Electrical stimulation of the human cortex typically elicits positive sensorimotor effects. However, many neurosurgical studies have also reported negative motor areas (NMAs) in which stimulation produces inhibition of ongoing movement. The neurocognitive implications of these studies have not been systematically explored. Here we review the neurosurgical literature on NMAs and link this to cognitive mechanisms of inhibition and their role in voluntary control of action. In particular, we discuss the functional validity of NMAs. We contest the sceptical view that negative effects following stimulation merely reflect disruption of positive motor areas. Instead, we suggest that NMAs may produce an inhibitory mechanism under ecologically valid conditions. © 2012 Elsevier Srl.
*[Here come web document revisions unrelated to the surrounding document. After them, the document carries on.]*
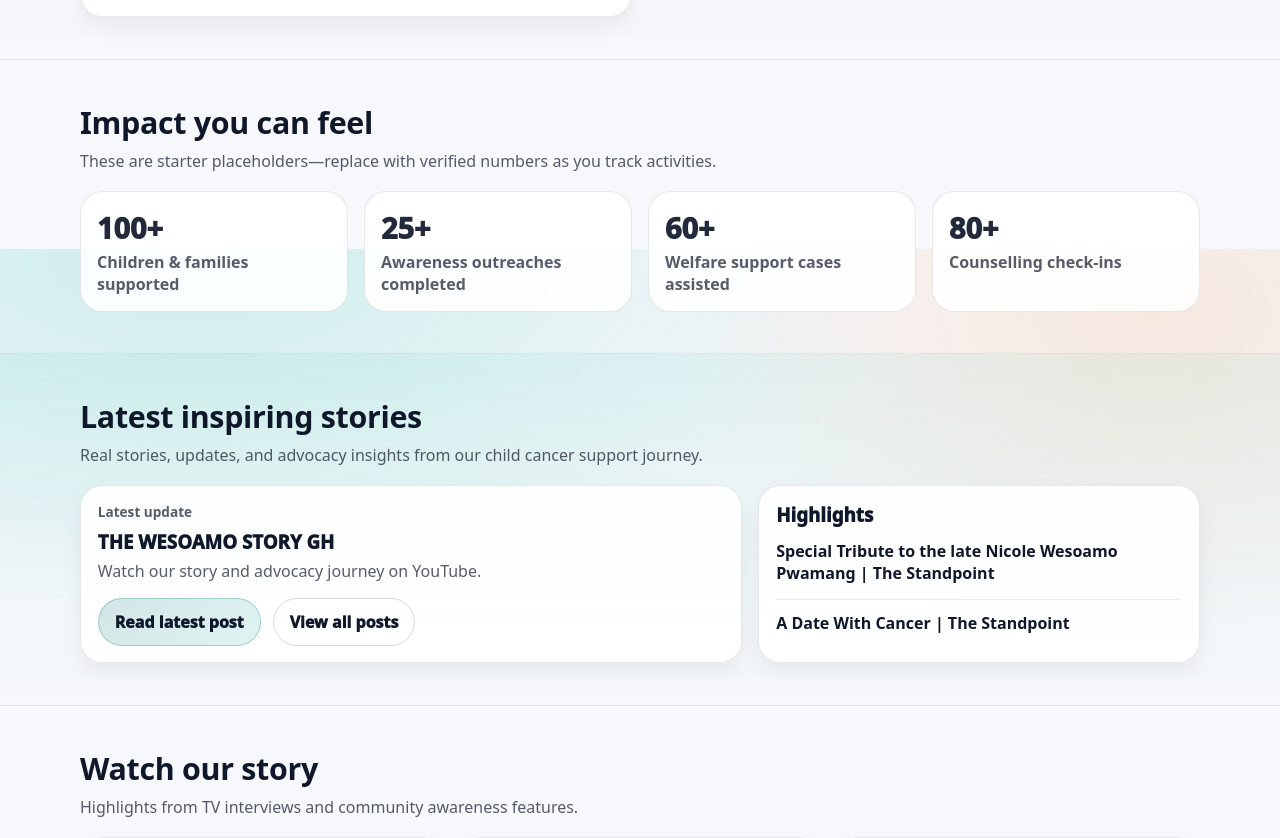
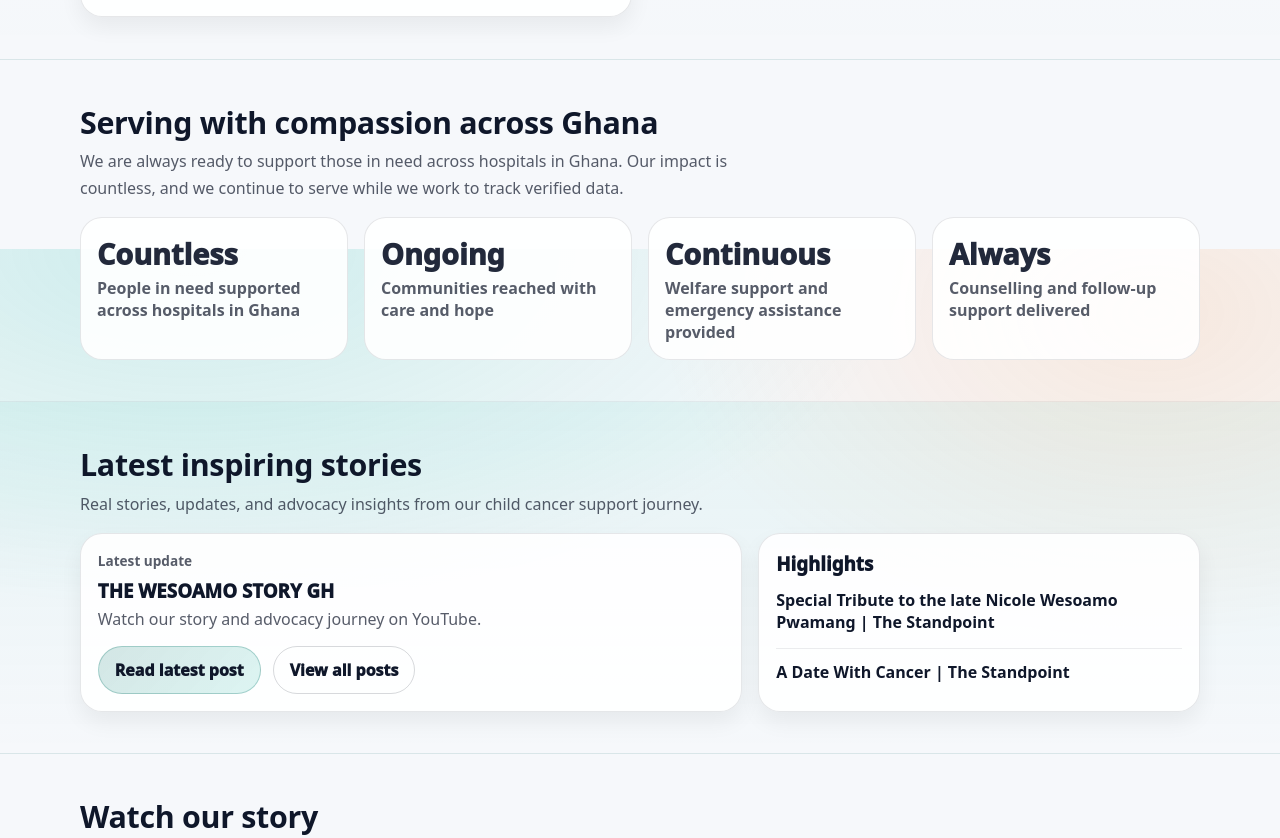
Before and after one commit to learngermanghana/Wesoamo-charity, a React (Vite) app: page / in a window 1280 px wide. Shown: the part 2151-2989 px from the top of the page. Built offline with nearby package versions, Linux system fonts and the light colour scheme; no server answers.

Commit message:
Update impact section messaging for Ghana hospital support

```diff
--- a/src/components/Impact.jsx
+++ b/src/components/Impact.jsx
@@ -6,8 +6,11 @@ export default function Impact() {
     <section className="section">
       <Container>
         <div className="sectionHead">
-          <h2>Impact you can feel</h2>
-          <p>These are starter placeholders—replace with verified numbers as you track activities.</p>
+          <h2>Serving with compassion across Ghana</h2>
+          <p>
+            We are always ready to support those in need across hospitals in Ghana. Our impact is
+            countless, and we continue to serve while we work to track verified data.
+          </p>
         </div>
 
         <div className="stats">
--- a/src/data/impact.js
+++ b/src/data/impact.js
@@ -1,8 +1,8 @@
 export const impact = [
-  { label: "Children & families supported", value: "100+" },
-  { label: "Awareness outreaches completed", value: "25+" },
-  { label: "Welfare support cases assisted", value: "60+" },
-  { label: "Counselling check-ins", value: "80+" }
+  { label: "People in need supported across hospitals in Ghana", value: "Countless" },
+  { label: "Communities reached with care and hope", value: "Ongoing" },
+  { label: "Welfare support and emergency assistance provided", value: "Continuous" },
+  { label: "Counselling and follow-up support delivered", value: "Always" }
 ];
 
-// Replace numbers with real figures as you track them.
+// Descriptive values are used because verified totals are still being compiled.
```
Filevich, E., Kühn, S., & Haggard, P. (2012, November). Negative motor phenomena in cortical stimulation: Implications for inhibitory control of human action. Cortex. https://doi.org/10.1016/j.cortex.2012.04.014